Any opinions expressed in this article do not reflect those of the team.
The NFL Scouting Combine was in full swing Wednesday with quarterbacks, tight ends and wide receivers addressing the media. Here's a few notes on what they had to say.
-- Matt Corral said he is "100%" after coming off an ankle injury he sustained in the Sugar Bowl, but he is still playing it safe and not throwing during the Combine. Instead, he will wait until his Pro Day to display his game, which he said he tries to model after Aaron Rodgers. "Just watching the guy play and making it look effortless from the arm angles, from him making the throw from any platform, any angles. That is definitely a guy I want to emulate my game after, for sure."
-- Liberty quarterback Malik Willis impressed many during his media availability. Most players like to set lofty goals for their rookie seasons, but Willis is not taking that approach. Instead, he's electing to take things slow and focus on learning the ins and outs of the professional game. "All these people that think, 'I'm finna go in here and be rookie of the year; I'm finna go in here and do this and that.' Man, you never played an NFL game. You sound, like, crazy."
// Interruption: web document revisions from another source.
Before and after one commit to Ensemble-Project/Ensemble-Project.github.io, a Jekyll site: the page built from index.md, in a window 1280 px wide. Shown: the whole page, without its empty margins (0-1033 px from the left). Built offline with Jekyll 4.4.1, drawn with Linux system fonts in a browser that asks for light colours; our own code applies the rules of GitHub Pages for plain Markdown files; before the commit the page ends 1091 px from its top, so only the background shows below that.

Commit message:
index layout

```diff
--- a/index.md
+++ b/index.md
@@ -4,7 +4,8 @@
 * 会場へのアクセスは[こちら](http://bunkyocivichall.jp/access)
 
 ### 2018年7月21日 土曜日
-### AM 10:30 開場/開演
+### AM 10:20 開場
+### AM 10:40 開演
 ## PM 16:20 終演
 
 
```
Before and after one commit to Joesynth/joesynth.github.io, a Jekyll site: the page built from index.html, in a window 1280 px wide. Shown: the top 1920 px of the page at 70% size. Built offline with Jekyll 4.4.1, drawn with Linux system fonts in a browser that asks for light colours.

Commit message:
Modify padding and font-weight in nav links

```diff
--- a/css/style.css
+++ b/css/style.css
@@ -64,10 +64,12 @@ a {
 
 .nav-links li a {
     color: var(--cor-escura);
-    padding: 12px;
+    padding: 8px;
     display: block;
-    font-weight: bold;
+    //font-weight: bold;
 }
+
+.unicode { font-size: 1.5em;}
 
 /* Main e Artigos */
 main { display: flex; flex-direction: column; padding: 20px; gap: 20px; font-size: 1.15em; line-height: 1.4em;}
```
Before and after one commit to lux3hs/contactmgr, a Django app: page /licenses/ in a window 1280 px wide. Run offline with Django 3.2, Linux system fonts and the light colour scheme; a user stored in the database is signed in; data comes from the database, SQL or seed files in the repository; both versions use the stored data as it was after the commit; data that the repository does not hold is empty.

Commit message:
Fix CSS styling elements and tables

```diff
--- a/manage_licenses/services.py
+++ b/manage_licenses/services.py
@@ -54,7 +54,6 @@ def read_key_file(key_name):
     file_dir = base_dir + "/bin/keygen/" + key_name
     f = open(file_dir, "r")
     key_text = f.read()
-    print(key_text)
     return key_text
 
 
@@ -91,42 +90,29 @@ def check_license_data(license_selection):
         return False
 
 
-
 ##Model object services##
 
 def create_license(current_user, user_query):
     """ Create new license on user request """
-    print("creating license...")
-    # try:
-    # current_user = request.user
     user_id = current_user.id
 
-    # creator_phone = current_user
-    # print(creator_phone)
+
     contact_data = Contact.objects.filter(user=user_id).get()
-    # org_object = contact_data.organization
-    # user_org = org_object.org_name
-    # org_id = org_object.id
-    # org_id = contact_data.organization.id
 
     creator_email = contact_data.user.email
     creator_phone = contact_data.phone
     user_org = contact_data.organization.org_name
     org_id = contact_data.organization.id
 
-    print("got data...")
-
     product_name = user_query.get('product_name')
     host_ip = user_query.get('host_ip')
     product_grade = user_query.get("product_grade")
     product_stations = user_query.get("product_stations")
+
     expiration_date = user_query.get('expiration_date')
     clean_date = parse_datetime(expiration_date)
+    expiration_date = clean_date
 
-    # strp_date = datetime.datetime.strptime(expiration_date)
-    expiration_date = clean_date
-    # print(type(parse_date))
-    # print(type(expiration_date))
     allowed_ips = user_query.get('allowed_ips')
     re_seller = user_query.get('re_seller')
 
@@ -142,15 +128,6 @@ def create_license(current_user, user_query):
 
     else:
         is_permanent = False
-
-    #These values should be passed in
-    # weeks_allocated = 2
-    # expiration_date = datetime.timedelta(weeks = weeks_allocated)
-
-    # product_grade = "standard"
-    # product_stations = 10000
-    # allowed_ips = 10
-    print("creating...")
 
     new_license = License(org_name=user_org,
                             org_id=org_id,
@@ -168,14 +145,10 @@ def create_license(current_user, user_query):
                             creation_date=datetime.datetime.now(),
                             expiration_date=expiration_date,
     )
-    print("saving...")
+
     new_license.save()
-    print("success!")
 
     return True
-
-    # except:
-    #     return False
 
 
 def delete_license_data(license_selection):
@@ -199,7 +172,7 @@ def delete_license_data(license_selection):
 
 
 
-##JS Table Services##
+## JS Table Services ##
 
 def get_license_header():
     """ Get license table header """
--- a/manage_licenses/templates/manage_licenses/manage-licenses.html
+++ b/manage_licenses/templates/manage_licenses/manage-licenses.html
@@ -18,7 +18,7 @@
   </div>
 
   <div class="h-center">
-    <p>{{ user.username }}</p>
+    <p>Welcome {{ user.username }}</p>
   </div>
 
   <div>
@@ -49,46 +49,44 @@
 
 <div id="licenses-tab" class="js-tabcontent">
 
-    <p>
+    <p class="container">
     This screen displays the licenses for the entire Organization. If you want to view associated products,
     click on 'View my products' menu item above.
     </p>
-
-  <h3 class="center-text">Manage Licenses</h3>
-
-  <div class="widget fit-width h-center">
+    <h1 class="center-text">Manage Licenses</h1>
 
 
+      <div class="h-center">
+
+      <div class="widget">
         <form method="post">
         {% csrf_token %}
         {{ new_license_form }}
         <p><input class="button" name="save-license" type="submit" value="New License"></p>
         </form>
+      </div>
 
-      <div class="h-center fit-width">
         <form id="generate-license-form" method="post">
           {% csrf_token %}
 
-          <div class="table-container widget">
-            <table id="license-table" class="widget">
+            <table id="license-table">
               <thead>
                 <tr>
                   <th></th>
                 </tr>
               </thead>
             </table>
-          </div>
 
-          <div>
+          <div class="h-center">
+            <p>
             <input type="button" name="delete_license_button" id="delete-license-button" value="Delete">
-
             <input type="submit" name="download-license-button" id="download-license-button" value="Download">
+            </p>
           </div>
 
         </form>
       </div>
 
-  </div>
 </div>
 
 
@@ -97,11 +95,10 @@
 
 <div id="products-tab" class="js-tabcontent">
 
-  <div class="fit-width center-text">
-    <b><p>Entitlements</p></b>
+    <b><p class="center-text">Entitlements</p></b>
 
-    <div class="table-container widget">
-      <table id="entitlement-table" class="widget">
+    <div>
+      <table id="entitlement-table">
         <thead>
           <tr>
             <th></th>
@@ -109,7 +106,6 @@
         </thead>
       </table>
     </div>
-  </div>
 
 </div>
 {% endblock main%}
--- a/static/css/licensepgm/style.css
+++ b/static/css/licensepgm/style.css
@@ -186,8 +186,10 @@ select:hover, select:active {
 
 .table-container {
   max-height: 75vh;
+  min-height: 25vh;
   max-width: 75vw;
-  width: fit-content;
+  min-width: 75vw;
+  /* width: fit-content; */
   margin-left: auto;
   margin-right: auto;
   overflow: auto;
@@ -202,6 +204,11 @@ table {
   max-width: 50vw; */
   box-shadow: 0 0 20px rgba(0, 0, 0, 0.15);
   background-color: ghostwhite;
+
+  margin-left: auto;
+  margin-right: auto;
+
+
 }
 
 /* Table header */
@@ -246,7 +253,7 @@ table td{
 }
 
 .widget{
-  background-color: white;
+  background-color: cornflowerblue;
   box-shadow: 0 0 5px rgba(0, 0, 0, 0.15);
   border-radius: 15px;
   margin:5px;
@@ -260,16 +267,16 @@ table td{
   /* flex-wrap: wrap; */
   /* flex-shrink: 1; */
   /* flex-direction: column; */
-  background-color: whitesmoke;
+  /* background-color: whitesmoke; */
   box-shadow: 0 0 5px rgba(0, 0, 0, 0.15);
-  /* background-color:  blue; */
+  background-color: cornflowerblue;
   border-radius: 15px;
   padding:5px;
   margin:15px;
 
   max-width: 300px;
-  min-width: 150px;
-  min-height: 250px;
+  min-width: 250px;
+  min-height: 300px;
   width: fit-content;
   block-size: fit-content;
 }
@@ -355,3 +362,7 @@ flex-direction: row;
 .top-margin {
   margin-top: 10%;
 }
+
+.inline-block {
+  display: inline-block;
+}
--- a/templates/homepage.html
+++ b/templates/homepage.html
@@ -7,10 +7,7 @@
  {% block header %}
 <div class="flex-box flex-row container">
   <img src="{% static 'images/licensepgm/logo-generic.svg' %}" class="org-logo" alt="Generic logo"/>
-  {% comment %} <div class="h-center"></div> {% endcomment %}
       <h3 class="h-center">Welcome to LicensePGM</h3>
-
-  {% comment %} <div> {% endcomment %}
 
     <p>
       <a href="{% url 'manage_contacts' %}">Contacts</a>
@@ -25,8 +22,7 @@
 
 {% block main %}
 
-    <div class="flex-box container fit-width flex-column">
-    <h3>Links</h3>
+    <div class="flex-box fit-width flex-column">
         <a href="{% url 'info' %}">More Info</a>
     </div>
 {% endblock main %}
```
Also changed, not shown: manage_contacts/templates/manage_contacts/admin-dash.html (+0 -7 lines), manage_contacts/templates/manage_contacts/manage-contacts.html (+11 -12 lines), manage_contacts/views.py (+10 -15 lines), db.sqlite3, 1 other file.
-- A lot has been made about Kenny Pickett's hand size, which according to NFL.com has not been officially measured yet. Perhaps some consider that an issue, but Pickett does not, although he is working on some hand exercises to widen his grip. Whatever it measures, Pickett said, it measures. "I'm sure that won't be the end of it, but that'll be the last measurement I'm sure I'll take of it."
-- Desmond Ridder said he had already met with "several" teams before he took the podium. He said he feels his skillset is a blend of Deshaun Watson and Ryan Tannehill, adding that he sees similarities in Tannehill's leadership and ability to extend plays. He's certainly confident in himself and believes he's "the most ready, mentally and athletically" among his fellow quarterbacks.
-- Nevada quarterback Carson Strong said he wasn't fully healthy last season and came back to play in half the suggested amount of recovery time. That alone is impressive, but then he casually threw out that he had 4,000 yards last season. He's recovered now, and he believes his performance at the Senior Bowl showed that he can extend plays and learn a new system.
-- Bailey Zappe threw for more yards and touchdowns than anyone in college football last season while playing in Western Kentucky's air-raid system. After four years of playing at Houston Baptist, Zappe transferred to WKU and set single-season FBS records. Said Zappe: "It's the best decision I've ever made, going to Western Kentucky." That seems like an accurate assessment.
-- Prospects get asked a lot of outlandish questions during interviews with teams. Not many of them get asked to play basketball. That's what happened to Sam Howell with the Philadelphia Eagles, who asked him to play some mini hoop. Naturally, that leads to the question of how many shots he made. Howell had an answer for that as well: he was 2-of-5 in the session.
-- There will be several impressive receivers going through drills this week, but USC's Drake London won't be one of them, as he said he will only be available for the interview portion of the Combine. London doesn't need to do too much to show he's one of the best wideouts this year. He led the Pac-12 in several categories last year, despite missing a chunk of the season, including yards, catches and missed tackles.
-- Most people know Colorado State's Trey McBride for his ability as a receiver. They should; he had 90 receptions for more than 1,100 yards in 2021. But he wants to let people know that he's got some ability as a blocker as well. "I think I'm a tough and physical guy. I think I'm a tremendous run-blocker, a guy who can do it all."